Connect, Not Collapse: Explaining Contrastive Learning for Unsupervised Domain Adaptation
Proceedings of the 39th International Conference on Machine Learning, PMLR 162:19847-19878, 2022.
We consider unsupervised domain adaptation (UDA), where labeled data from a source domain (e.g., photos) and unlabeled data from a target domain (e.g., sketches) are used to learn a classifier for the target domain. Conventional UDA methods (e.g., domain adversarial training) learn domain-invariant features to generalize from the source domain to the target domain. In this paper, we show that contrastive pre-training, which learns features on unlabeled source and target data and then fine-tunes on labeled source data, is competitive with strong UDA methods. However, we find that contrastive pre-training does not learn domain-invariant features, diverging from conventional UDA intuitions. We show theoretically that contrastive pre-training can learn features that vary subtantially across domains but still generalize to the target domain, by disentangling domain and class information.
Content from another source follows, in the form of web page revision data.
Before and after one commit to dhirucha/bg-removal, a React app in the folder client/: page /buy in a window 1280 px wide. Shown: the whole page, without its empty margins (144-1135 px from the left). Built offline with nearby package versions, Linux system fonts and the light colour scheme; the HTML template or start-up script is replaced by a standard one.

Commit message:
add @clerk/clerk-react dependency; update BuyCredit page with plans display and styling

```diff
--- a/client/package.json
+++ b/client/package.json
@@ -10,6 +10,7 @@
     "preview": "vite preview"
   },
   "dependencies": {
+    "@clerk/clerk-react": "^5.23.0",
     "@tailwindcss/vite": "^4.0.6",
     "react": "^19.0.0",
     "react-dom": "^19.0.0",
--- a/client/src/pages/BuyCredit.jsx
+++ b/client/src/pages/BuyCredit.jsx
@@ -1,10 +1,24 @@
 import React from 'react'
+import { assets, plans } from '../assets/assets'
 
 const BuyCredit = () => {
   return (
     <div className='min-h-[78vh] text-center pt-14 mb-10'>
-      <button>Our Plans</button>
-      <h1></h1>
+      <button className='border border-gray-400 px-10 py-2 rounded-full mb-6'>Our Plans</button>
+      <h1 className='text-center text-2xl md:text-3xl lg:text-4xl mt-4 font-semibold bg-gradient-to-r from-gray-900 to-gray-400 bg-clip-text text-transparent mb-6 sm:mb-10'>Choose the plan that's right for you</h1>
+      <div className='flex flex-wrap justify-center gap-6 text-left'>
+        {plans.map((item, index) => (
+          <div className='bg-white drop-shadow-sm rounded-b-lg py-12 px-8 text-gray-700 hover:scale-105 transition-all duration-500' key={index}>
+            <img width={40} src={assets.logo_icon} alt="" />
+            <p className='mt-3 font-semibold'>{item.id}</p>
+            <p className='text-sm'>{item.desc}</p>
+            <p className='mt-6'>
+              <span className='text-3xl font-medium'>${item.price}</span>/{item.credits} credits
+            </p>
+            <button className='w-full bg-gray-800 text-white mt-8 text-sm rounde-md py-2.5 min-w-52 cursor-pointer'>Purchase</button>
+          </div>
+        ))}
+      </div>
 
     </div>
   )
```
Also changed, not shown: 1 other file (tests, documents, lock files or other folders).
We empirically validate our theory on benchmark vision datasets.